    there was also a mathematical "tune generation" algorithm a while back someone wrote... (everything ended up sounding like Autechre / Ableton generated mashups)... I' trying to make an "art generator" (an extension of Keith Tyson's "art machine" ) - got to love rules that surprise. gooood stuff.

  6. and "metacognitive" - a very clever word:) Sometimes reading an article or even a book I wonder if native speakers feel as stupid as I do. Now I know, "yes you do"! It is a great relief.

  7. OMG - being a student and having to decipher this stuff must be horrific. BTW, like the photo Bill. Is this one of yours?

  8. Hi lepeep. Yes, I actually blogged about Oulipo last December ( Maybe you've also come across the Dada Engine - it's an online generator of stuff that sounds legitimate but is nonsense. If I remember correctly, you type in a few words and it wraps them all up in incomprehensible postmodern terminology. Great fun.

    sofisticos, sometimes it's in the apparent interest of some academics, not to mention politicos, to hide behind verbiage - it obscures their own inadequacies.

    Michael, glad you asked about the photo. Yes, it's an eagle I carved which sits outside my study window. The punk snow haircut and cloak made me think perhaps I should have thought of adding them when I was carving him.

  9. Are you serious?
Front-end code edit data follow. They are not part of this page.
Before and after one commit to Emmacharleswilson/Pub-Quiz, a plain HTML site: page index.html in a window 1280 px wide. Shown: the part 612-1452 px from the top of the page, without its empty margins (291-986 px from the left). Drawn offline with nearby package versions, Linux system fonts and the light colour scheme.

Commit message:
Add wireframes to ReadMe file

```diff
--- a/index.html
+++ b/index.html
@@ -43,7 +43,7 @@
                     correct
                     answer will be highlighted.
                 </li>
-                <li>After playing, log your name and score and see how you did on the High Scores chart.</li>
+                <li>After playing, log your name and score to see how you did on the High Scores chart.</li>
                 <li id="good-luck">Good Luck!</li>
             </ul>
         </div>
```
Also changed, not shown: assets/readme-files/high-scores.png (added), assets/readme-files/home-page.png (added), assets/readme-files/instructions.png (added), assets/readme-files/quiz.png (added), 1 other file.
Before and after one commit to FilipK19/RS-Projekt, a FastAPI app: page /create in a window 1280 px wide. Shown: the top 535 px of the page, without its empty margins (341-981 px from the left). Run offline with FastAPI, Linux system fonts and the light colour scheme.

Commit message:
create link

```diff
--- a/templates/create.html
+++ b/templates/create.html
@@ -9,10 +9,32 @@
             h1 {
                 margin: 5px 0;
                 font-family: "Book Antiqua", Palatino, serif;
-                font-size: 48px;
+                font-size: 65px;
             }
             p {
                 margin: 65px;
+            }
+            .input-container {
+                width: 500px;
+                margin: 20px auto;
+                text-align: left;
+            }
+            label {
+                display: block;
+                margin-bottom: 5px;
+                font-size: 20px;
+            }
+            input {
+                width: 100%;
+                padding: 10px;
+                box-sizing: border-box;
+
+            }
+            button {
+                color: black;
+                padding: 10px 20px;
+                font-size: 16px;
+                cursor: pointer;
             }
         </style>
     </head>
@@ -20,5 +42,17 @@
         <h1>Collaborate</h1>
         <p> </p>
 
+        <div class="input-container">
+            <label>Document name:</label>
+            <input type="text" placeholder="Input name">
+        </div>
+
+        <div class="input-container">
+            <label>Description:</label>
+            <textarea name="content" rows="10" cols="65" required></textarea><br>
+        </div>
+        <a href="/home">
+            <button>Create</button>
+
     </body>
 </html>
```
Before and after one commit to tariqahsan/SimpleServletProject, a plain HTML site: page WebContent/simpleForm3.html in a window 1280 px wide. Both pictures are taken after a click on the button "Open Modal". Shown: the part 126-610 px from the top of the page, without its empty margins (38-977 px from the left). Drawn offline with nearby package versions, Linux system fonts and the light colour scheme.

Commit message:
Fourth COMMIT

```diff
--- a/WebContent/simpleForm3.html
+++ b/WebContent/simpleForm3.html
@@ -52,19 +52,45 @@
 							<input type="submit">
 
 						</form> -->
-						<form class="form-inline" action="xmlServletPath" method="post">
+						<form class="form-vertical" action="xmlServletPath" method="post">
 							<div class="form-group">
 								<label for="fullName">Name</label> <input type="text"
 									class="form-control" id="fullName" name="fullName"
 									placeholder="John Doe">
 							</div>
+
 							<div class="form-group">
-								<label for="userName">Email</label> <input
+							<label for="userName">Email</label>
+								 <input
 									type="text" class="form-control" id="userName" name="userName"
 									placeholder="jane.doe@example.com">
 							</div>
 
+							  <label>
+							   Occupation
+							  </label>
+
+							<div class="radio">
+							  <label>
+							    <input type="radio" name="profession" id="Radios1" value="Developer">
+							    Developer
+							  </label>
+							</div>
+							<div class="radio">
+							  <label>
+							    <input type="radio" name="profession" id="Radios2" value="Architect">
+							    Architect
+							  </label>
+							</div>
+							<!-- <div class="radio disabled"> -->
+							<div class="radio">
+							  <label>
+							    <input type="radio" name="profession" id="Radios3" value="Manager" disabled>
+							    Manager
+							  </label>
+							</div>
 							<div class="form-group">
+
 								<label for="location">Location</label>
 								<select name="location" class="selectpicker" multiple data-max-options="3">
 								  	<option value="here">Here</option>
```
You carved that Eagle!? Beautiful. Very interesting stuff, Bill. I been practicing with the chart, too. What a blast. Now I can copy several of the sentences and send them to my congressman and get the standard letter back agreeing with my viewpoint. ;)

  10. If you get really proficient, Marley, you might actually get yourself elected.

  11. Does anyone understand the convoluted sentences?

    Like the eagle, Bill, and the new-look blog.

  12. LOL! I'm not sure I need a Random Nonsense Generator to generate nonsense; I seem to do it far too easily all by myself. Great fun though...

    And when will managers learn that management-speak is a dead form of communication?

  13. Rosemary, I doubt it - but people are so easily impressed with stuff like that that they assume the people who say or write them are superior beings. And the new look blog was a response to Catherine's observation re. Michael really classy redesign of May Contain Nuts that it's hard to read white text on a black ground.

    Fiona, I agree that it's fun writing one's own rubbish - I've always used that to get cheap laughs. As for management-speak, those who use it should have their residual brains scraped clean.

  14. Oh, thank you! finally, a white background for my poor, tired eyes....SOOOOOO much better. wonderful. :)

  15. Glad it's better for you, scary. I only changed it because of Catherine's comment on the first version of Michaels' cool new layout. Glad, too, that you like the eagle. I must put a shot of it up without the snow maybe.

  16. I, too, like the white background. My favorite part of the blog post, however, was "constipated style." May I use that phrase in the future?

    Like you, I do commercial writing and I see so much of it...

  17. Be my guest, Linda. I guessed that you'd come across plenty of this type of thing, too.